Scott L. Burson
Wed, 14 May 1997 21:46:04 -0700 (PDT)
[Warning: rant follows]
From: firstname.lastname@example.org (Henry G. Baker)
Date: Tue, 13 May 1997 14:03:35 -0700 (PDT)
There is a very good question about how to dynamically affect the
'defaults' of some complex operation. Dynamic variables are one way,
but the other ways all have there problems, as well. E.g., having to
pass 23 parameters to each function a la large Fortran systems, most
of which are always the same.
The proper way to deal with setting up defaults is to create an instance
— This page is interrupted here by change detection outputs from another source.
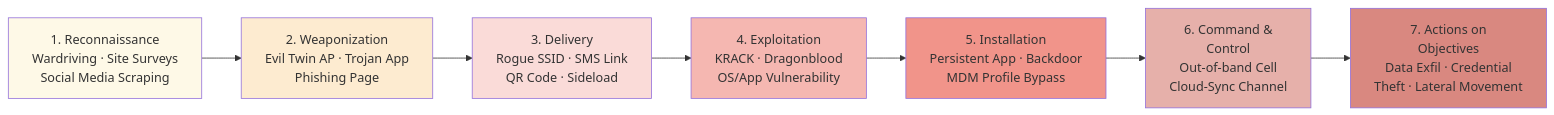
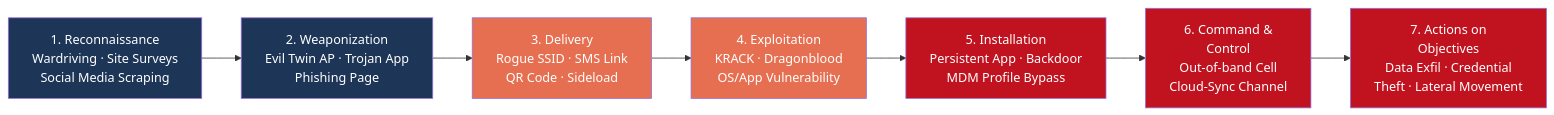
Before and after one commit to RossMora-Pilots/405-Mobile-Wireless-Security: the first of 2 diagrams in CC/Winter 2025/Mobile Wireless Security - Mohamed Jbeili - CSC-7306/CYBER_KILL_CHAIN_ANALYSIS.md, drawn with Mermaid. The commit also changed other lines of this file and 6 other files, not shown here.

First line of the commit message:
Remediate 5 growth areas: defense validation, risk quantification, lessons learned, visual palette, new diagrams

````diff
--- a/CC/Winter 2025/Mobile Wireless Security - Mohamed Jbeili - CSC-7306/CYBER_KILL_CHAIN_ANALYSIS.md
+++ b/CC/Winter 2025/Mobile Wireless Security - Mohamed Jbeili - CSC-7306/CYBER_KILL_CHAIN_ANALYSIS.md
@@ -27,20 +28,20 @@
 ```mermaid
 flowchart LR
     R["1. Reconnaissance<br/>Wardriving · Site Surveys<br/>Social Media Scraping"]
     W["2. Weaponization<br/>Evil Twin AP · Trojan App<br/>Phishing Page"]
     D["3. Delivery<br/>Rogue SSID · SMS Link<br/>QR Code · Sideload"]
     E["4. Exploitation<br/>KRACK · Dragonblood<br/>OS/App Vulnerability"]
     I["5. Installation<br/>Persistent App · Backdoor<br/>MDM Profile Bypass"]
     C2["6. Command &<br/>Control<br/>Out-of-band Cell<br/>Cloud-Sync Channel"]
     A["7. Actions on<br/>Objectives<br/>Data Exfil · Credential<br/>Theft · Lateral Movement"]
 
     R --> W --> D --> E --> I --> C2 --> A
 
-    style R fill:#fef9e7,color:#333
-    style W fill:#fdebd0,color:#333
-    style D fill:#fadbd8,color:#333
-    style E fill:#f5b7b1,color:#333
-    style I fill:#f1948a,color:#333
-    style C2 fill:#e6b0aa,color:#333
-    style A fill:#d98880,color:#333
+    style R fill:#1d3557,color:#fff
+    style W fill:#1d3557,color:#fff
+    style D fill:#e76f51,color:#fff
+    style E fill:#e76f51,color:#fff
+    style I fill:#c1121f,color:#fff
+    style C2 fill:#c1121f,color:#fff
+    style A fill:#c1121f,color:#fff
 ```
````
packaging up the defaults and then invoking the methods of that instance.
I never miss dynamic binding when I'm programming in a real object-oriented
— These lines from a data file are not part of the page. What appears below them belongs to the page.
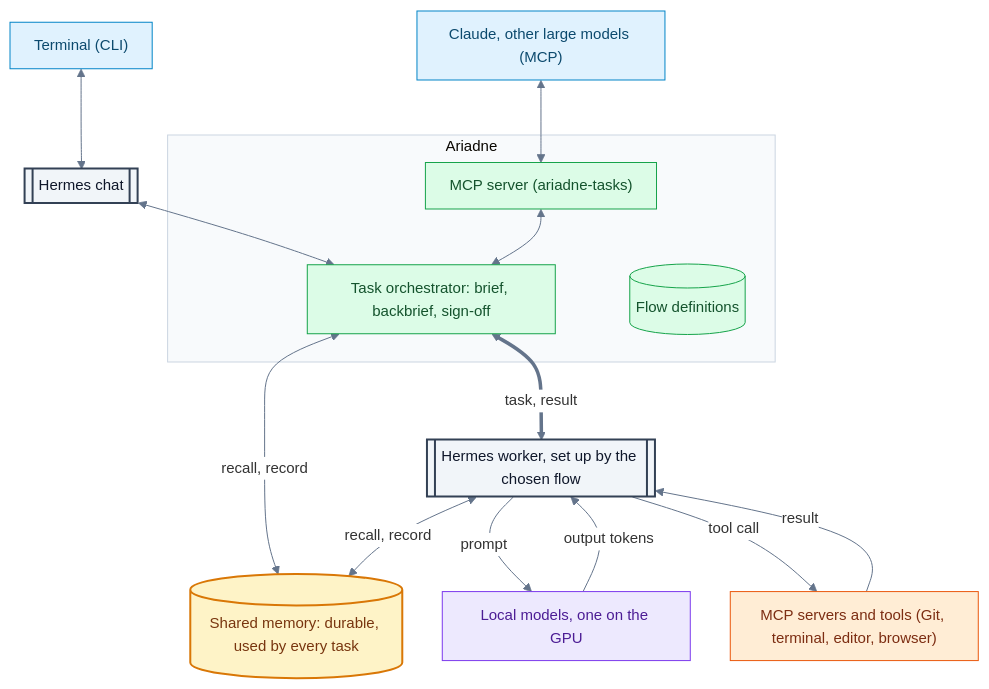
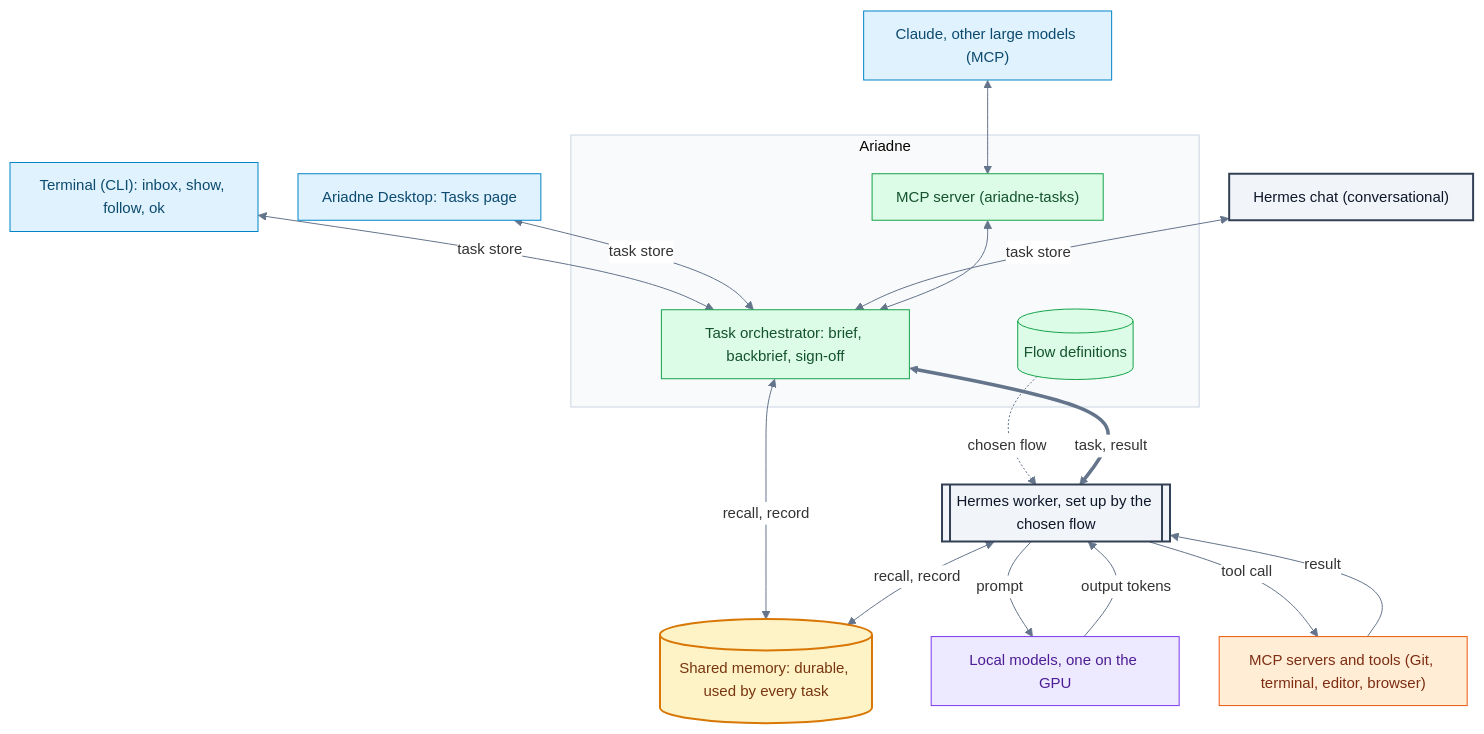
One commit to satellitebots/ariadne changed the diagram in docs/diagrams/architecture.mmd. Above: the diagram before and after it, drawn with Mermaid. The commit also changed 66 other files, not shown here.

First line of the commit message:
Retire the Hermes desktop frontend; congregate the backend; lock inference local

```diff
--- a/docs/diagrams/architecture.mmd
+++ b/docs/diagrams/architecture.mmd
@@ -1,42 +1,44 @@
 %%{init: {"theme": "base", "flowchart": {"curve": "basis", "nodeSpacing": 40, "rankSpacing": 55, "padding": 12}, "themeVariables": {"fontFamily": "Arial, Helvetica, sans-serif", "fontSize": "15px", "lineColor": "#64748b", "edgeLabelBackground": "#ffffff", "clusterBkg": "#f8fafc", "clusterBorder": "#cbd5e1"}}}%%
 flowchart TB
-  CLISRC["Terminal (CLI)"]
+  CLISRC["Terminal (CLI): inbox, show, follow, ok"]
+  DESKSRC["Ariadne Desktop: Tasks page"]
+  CHATSRC["Hermes chat (conversational)"]
   MCPSRC["Claude, other large models (MCP)"]
-
-  GW[["Hermes chat"]]
 
   subgraph ARI[Ariadne]
     MCPS["MCP server (ariadne-tasks)"]
     ORCH["Task orchestrator: brief, backbrief, sign-off"]
     FLOWS[(Flow definitions)]
   end
 
   WORK[["Hermes worker, set up by the chosen flow"]]
   MEM[("Shared memory: durable, used by every task")]
   MODELS["Local models, one on the GPU"]
   TOOLS["MCP servers and tools (Git, terminal, editor, browser)"]
 
-  CLISRC <--> GW
+  CLISRC <-->|task store| ORCH
+  DESKSRC <-->|task store| ORCH
+  CHATSRC <-->|task store| ORCH
   MCPSRC <--> MCPS
-  GW <--> ORCH
   MCPS <--> ORCH
+  FLOWS -.->|chosen flow| WORK
   ORCH <==>|task, result| WORK
   ORCH <-->|recall, record| MEM
   WORK <-->|recall, record| MEM
   WORK -->|prompt| MODELS
   MODELS -->|output tokens| WORK
   WORK -->|tool call| TOOLS
   TOOLS -->|result| WORK
 
   classDef src fill:#e0f2fe,stroke:#0284c7,color:#0c4a6e
   classDef hermes fill:#f1f5f9,stroke:#334155,stroke-width:2px,color:#0f172a
   classDef ari fill:#dcfce7,stroke:#16a34a,color:#14532d
   classDef mem fill:#fef3c7,stroke:#d97706,stroke-width:2px,color:#78350f
   classDef tool fill:#ffedd5,stroke:#ea580c,color:#7c2d12
   classDef model fill:#ede9fe,stroke:#7c3aed,color:#4c1d95
-  class CLISRC,MCPSRC src
-  class GW,WORK hermes
+  class CLISRC,DESKSRC,MCPSRC src
+  class CHATSRC,WORK hermes
   class MCPS,ORCH,FLOWS ari
   class MEM mem
   class TOOLS tool
   class MODELS model
```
language, or even C++.
I agree with this sentiment. However, there are things for which
'dynamic' binding is best -- i.e., (with-new-transaction ...).
But this is an example where it seems to me that the correct semantics are
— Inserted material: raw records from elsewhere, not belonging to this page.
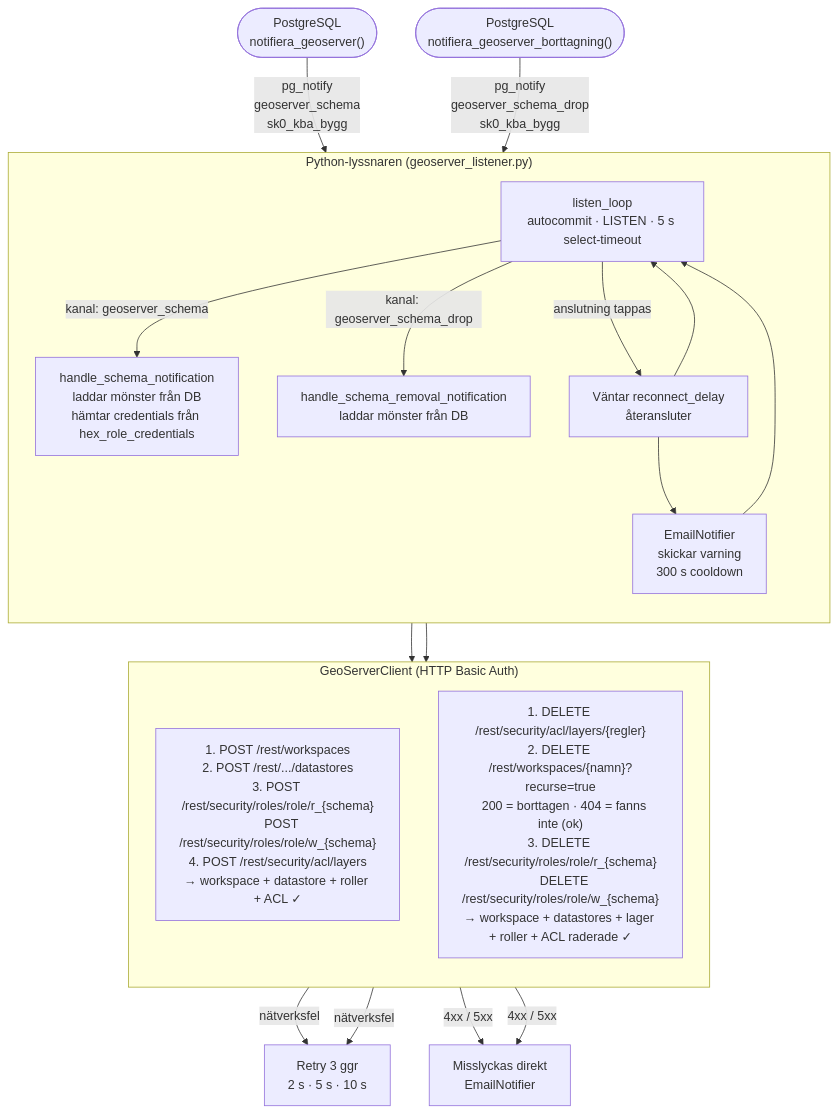
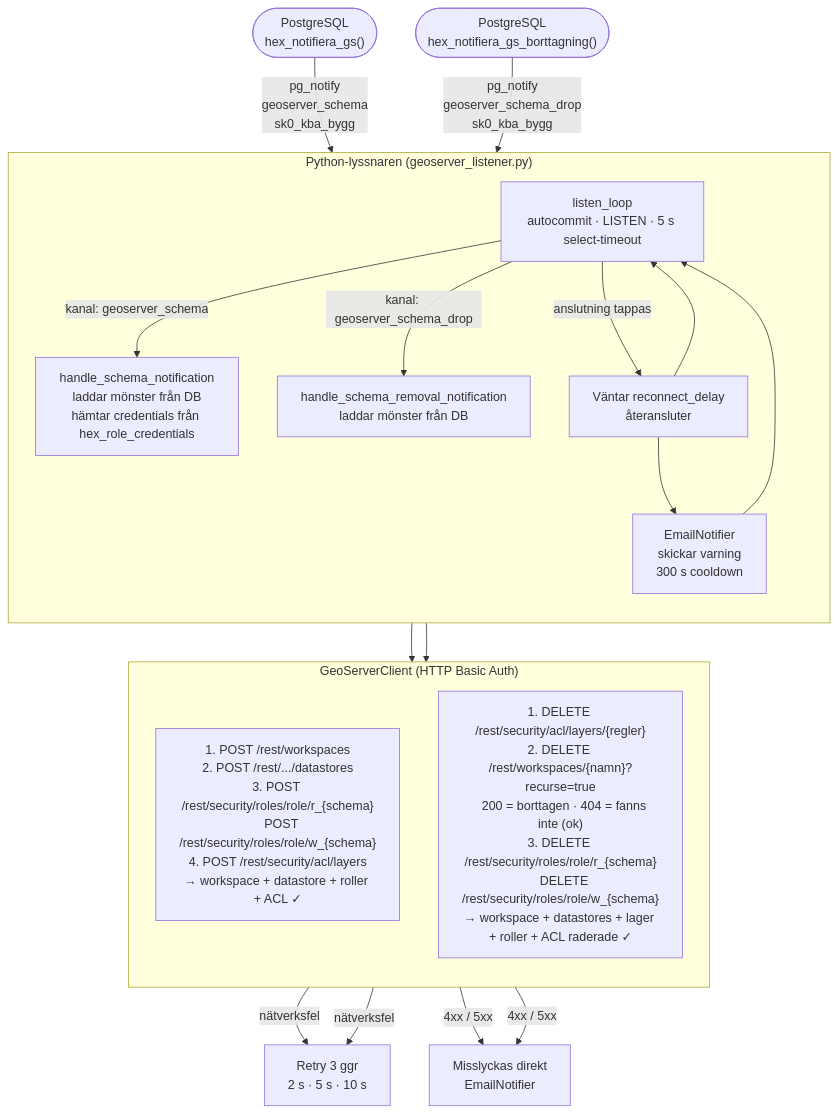
Before and after one commit to Geodata-Kungsbacka/Hex: the ninth of 9 diagrams in LOGIC_MAP.md, drawn with Mermaid. The commit also changed other lines of this file and 22 other files, not shown here.

````diff
--- a/LOGIC_MAP.md
+++ b/LOGIC_MAP.md
@@ -785,32 +785,32 @@
 ```mermaid
 flowchart TD
-    PG_C(["PostgreSQL<br/>notifiera_geoserver()"])
-    PG_D(["PostgreSQL<br/>notifiera_geoserver_borttagning()"])
+    PG_C(["PostgreSQL<br/>hex_notifiera_gs()"])
+    PG_D(["PostgreSQL<br/>hex_notifiera_gs_borttagning()"])
     PG_C --> |"pg_notify<br/>geoserver_schema<br/>sk0_kba_bygg"| LL
     PG_D --> |"pg_notify<br/>geoserver_schema_drop<br/>sk0_kba_bygg"| LL
 
     subgraph PY["Python-lyssnaren (geoserver_listener.py)"]
         direction TB
         LL["listen_loop<br/>autocommit · LISTEN · 5 s select-timeout"]
         LL --> |"kanal: geoserver_schema"| HSN["handle_schema_notification<br/>laddar mönster från DB<br/>hämtar credentials från hex_role_credentials"]
         LL --> |"kanal: geoserver_schema_drop"| HRN["handle_schema_removal_notification<br/>laddar mönster från DB"]
         LL --> |"anslutning tappas"| REC["Väntar reconnect_delay<br/>återansluter"]
         REC --> EMAIL1["EmailNotifier<br/>skickar varning<br/>300 s cooldown"]
         EMAIL1 --> LL
         REC --> LL
     end
 
     HSN --> GS_CREATE
     HRN --> GS_DELETE
 
     subgraph REST["GeoServerClient (HTTP Basic Auth)"]
         direction TB
         GS_CREATE["1. POST /rest/workspaces<br/>2. POST /rest/.../datastores<br/>3. POST /rest/security/roles/role/r_{schema}<br/>   POST /rest/security/roles/role/w_{schema}<br/>4. POST /rest/security/acl/layers<br/>→ workspace + datastore + roller + ACL ✓"]
         GS_DELETE["1. DELETE /rest/security/acl/layers/{regler}<br/>2. DELETE /rest/workspaces/{namn}?recurse=true<br/>   200 = borttagen · 404 = fanns inte (ok)<br/>3. DELETE /rest/security/roles/role/r_{schema}<br/>   DELETE /rest/security/roles/role/w_{schema}<br/>→ workspace + datastores + lager + roller + ACL raderade ✓"]
     end
 
     GS_CREATE --> |"nätverksfel"| RETRY["Retry 3 ggr<br/>2 s · 5 s · 10 s"]
     GS_DELETE --> |"nätverksfel"| RETRY
     GS_CREATE --> |"4xx / 5xx"| FAIL["Misslyckas direkt<br/>EmailNotifier"]
     GS_DELETE --> |"4xx / 5xx"| FAIL
 ```
````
those of LET-GLOBALLY rather than of LET, i.e., any bindings established are
visible to all threads. (At least, I don't know how to have some threads in a
process be involved in a transaction while other threads aren't.)
LET-GLOBALLY, for those who don't know, is a Zetalisp function implemented in
a straightforward way using UNWIND-PROTECT:
(let-globally ((var val)) . body)
(let ((#:G23982 var))
(setq var val)
(progn . body)
(setq var #:G23982)))